* Problem to work on
All lines of the material below that include the string "then" are to be copied.
☆ ☆ ☆ ☆
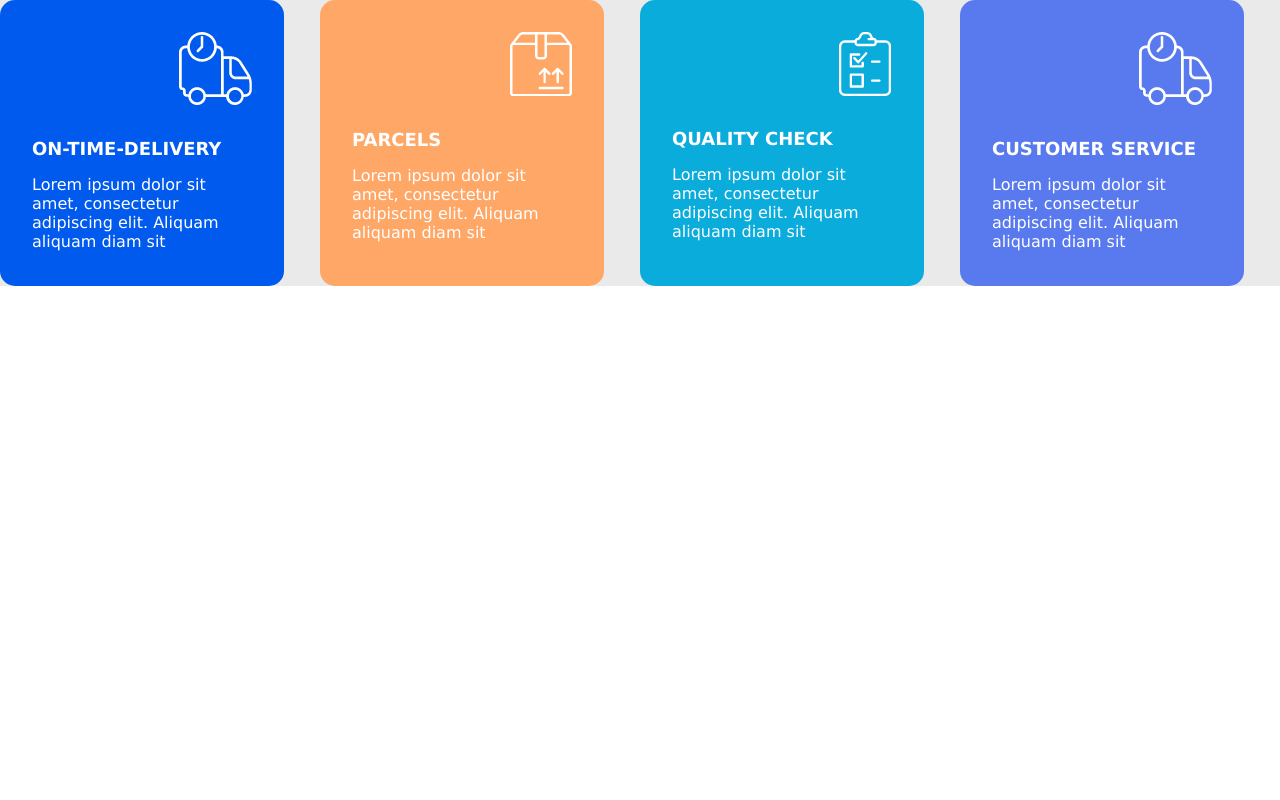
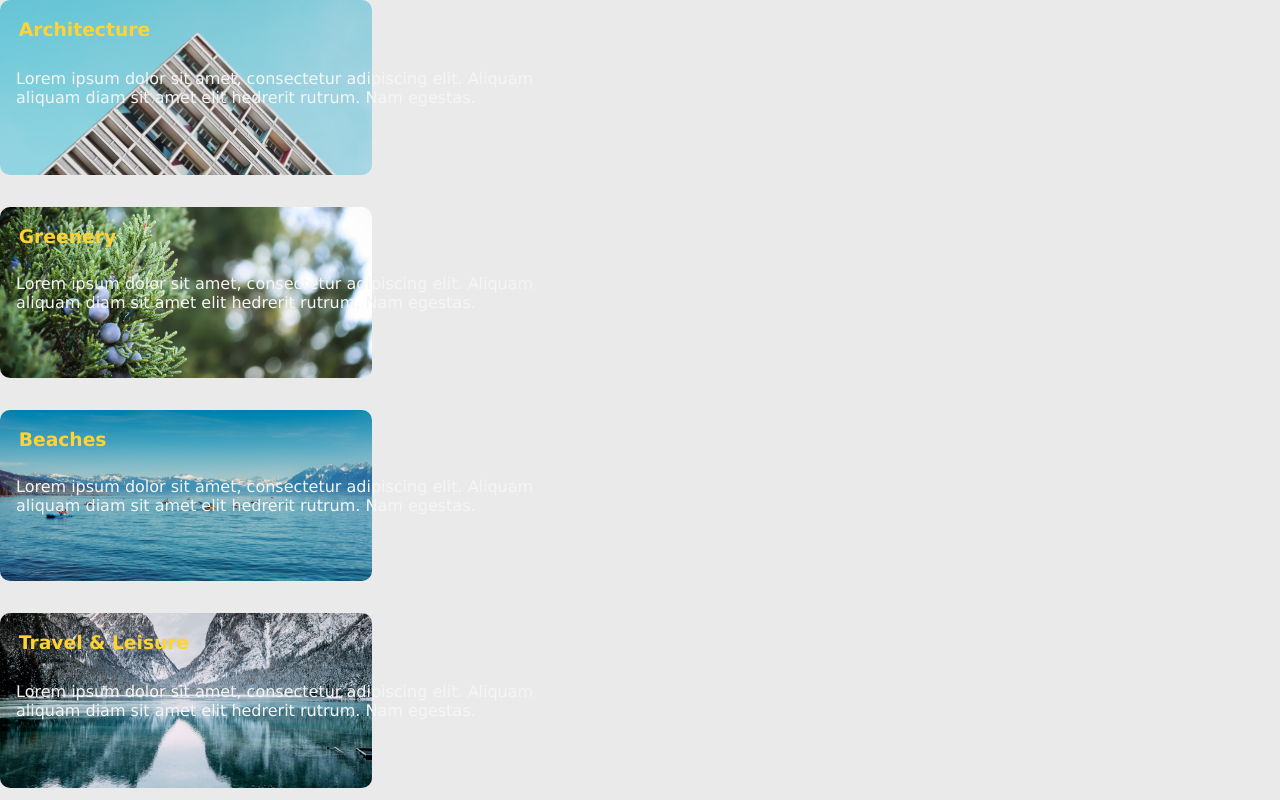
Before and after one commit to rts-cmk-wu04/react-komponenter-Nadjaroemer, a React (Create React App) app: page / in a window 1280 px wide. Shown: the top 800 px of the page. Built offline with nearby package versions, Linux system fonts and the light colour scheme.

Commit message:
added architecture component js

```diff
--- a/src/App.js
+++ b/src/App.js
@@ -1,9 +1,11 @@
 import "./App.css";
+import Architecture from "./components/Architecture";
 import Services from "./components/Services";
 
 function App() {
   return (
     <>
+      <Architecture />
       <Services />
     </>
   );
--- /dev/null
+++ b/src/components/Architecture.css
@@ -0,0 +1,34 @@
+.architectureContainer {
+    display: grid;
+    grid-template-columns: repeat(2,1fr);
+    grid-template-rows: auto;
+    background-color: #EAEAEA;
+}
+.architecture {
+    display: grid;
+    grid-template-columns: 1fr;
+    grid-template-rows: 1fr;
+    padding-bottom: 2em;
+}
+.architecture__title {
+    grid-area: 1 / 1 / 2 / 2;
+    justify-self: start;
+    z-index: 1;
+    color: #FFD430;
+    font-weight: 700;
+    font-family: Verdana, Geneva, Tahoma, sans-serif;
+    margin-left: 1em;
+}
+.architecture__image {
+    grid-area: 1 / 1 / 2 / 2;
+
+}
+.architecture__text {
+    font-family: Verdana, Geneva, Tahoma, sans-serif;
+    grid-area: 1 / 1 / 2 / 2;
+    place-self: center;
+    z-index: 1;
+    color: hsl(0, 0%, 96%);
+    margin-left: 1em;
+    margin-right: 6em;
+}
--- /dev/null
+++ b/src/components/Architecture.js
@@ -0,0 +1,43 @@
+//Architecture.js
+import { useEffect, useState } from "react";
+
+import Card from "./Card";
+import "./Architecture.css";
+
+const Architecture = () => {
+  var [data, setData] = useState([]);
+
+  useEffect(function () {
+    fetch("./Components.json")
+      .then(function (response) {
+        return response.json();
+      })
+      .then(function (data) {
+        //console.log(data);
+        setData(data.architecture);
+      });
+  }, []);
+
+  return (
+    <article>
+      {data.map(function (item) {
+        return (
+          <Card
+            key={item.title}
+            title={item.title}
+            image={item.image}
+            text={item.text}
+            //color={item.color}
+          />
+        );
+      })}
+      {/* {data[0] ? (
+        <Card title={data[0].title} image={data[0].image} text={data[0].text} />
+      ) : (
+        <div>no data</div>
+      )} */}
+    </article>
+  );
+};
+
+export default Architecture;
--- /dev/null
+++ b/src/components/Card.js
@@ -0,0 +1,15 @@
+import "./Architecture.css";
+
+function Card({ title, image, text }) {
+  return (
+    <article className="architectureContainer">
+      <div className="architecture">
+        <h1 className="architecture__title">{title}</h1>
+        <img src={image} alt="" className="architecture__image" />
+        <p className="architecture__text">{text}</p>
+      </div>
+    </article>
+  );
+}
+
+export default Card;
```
☆ ☆ ☆ ☆
* The answer
+      .then(function (response) {
+      .then(function (data) {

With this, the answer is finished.